-------- DATA FOR ANALYSIS

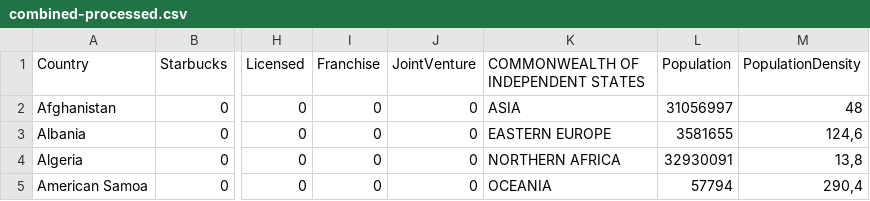
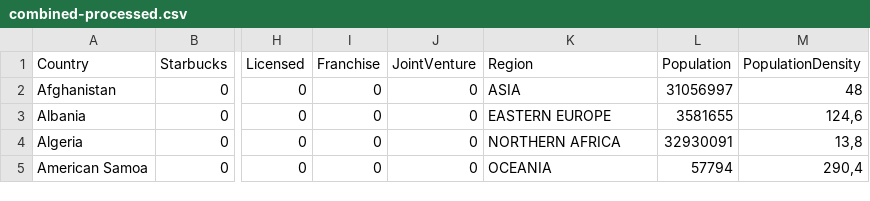
Before and after one commit to gracenathh/FIT3179-Data-Visualisation, a CSV file: data/combined-processed.csv, drawn as a sheet; only a part is shown, gaps mark what is left out; the diff names each change by its address in the sheet, - before the commit and + after, or states it on an @@ line.

Commit message:
update data

```diff
--- a/data/combined-processed.csv
+++ b/data/combined-processed.csv
-K1: COMMONWEALTH OF INDEPENDENT STATES
+K1: Region
```
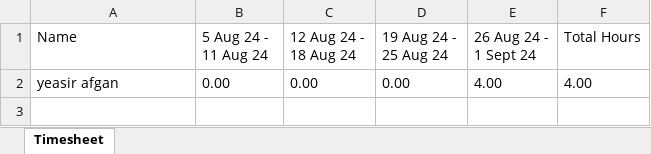
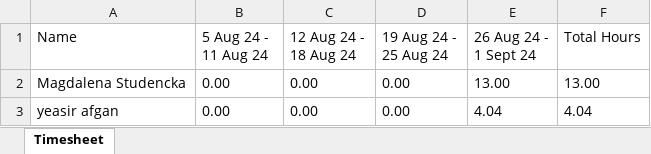
Before and after one commit to yeasirafgan/finalproject, an Excel workbook: temp/timesheet_summary.xlsx, sheet Timesheet, drawn as a sheet; values as stored, in another font and other column widths than the file's, no borders; addresses are those after the commit; the diff names each change by its address in the sheet, - before the commit and + after, or states it on an @@ line.

```diff
--- a/temp/timesheet_summary.xlsx (sheet Timesheet)
+++ b/temp/timesheet_summary.xlsx (sheet Timesheet)
+row 2: Magdalena Studencka | 0.00 | 0.00 | 0.00 | 13.00 | 13.00
-E3 (26 Aug 24 - 1 Sept 24): 4.00
+E3 (26 Aug 24 - 1 Sept 24): 4.04
-F3 (Total Hours): 4.00
+F3 (Total Hours): 4.04
```
Also changed, not shown: temp/timesheet_detailed.xlsx, 2 other files.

----------------

Write the data above out again exactly, every line of it, and exclude the pictures.

Before and after one commit to gracenathh/FIT3179-Data-Visualisation, a CSV file: data/combined-processed.csv, drawn as a sheet; only a part is shown, gaps mark what is left out; the diff names each change by its address in the sheet, - before the commit and + after, or states it on an @@ line.

Commit message:
update data

```diff
--- a/data/combined-processed.csv
+++ b/data/combined-processed.csv
-K1: COMMONWEALTH OF INDEPENDENT STATES
+K1: Region
```
Before and after one commit to yeasirafgan/finalproject, an Excel workbook: temp/timesheet_summary.xlsx, sheet Timesheet, drawn as a sheet; values as stored, in another font and other column widths than the file's, no borders; addresses are those after the commit; the diff names each change by its address in the sheet, - before the commit and + after, or states it on an @@ line.

```diff
--- a/temp/timesheet_summary.xlsx (sheet Timesheet)
+++ b/temp/timesheet_summary.xlsx (sheet Timesheet)
+row 2: Magdalena Studencka | 0.00 | 0.00 | 0.00 | 13.00 | 13.00
-E3 (26 Aug 24 - 1 Sept 24): 4.00
+E3 (26 Aug 24 - 1 Sept 24): 4.04
-F3 (Total Hours): 4.00
+F3 (Total Hours): 4.04
```
Also changed, not shown: temp/timesheet_detailed.xlsx, 2 other files.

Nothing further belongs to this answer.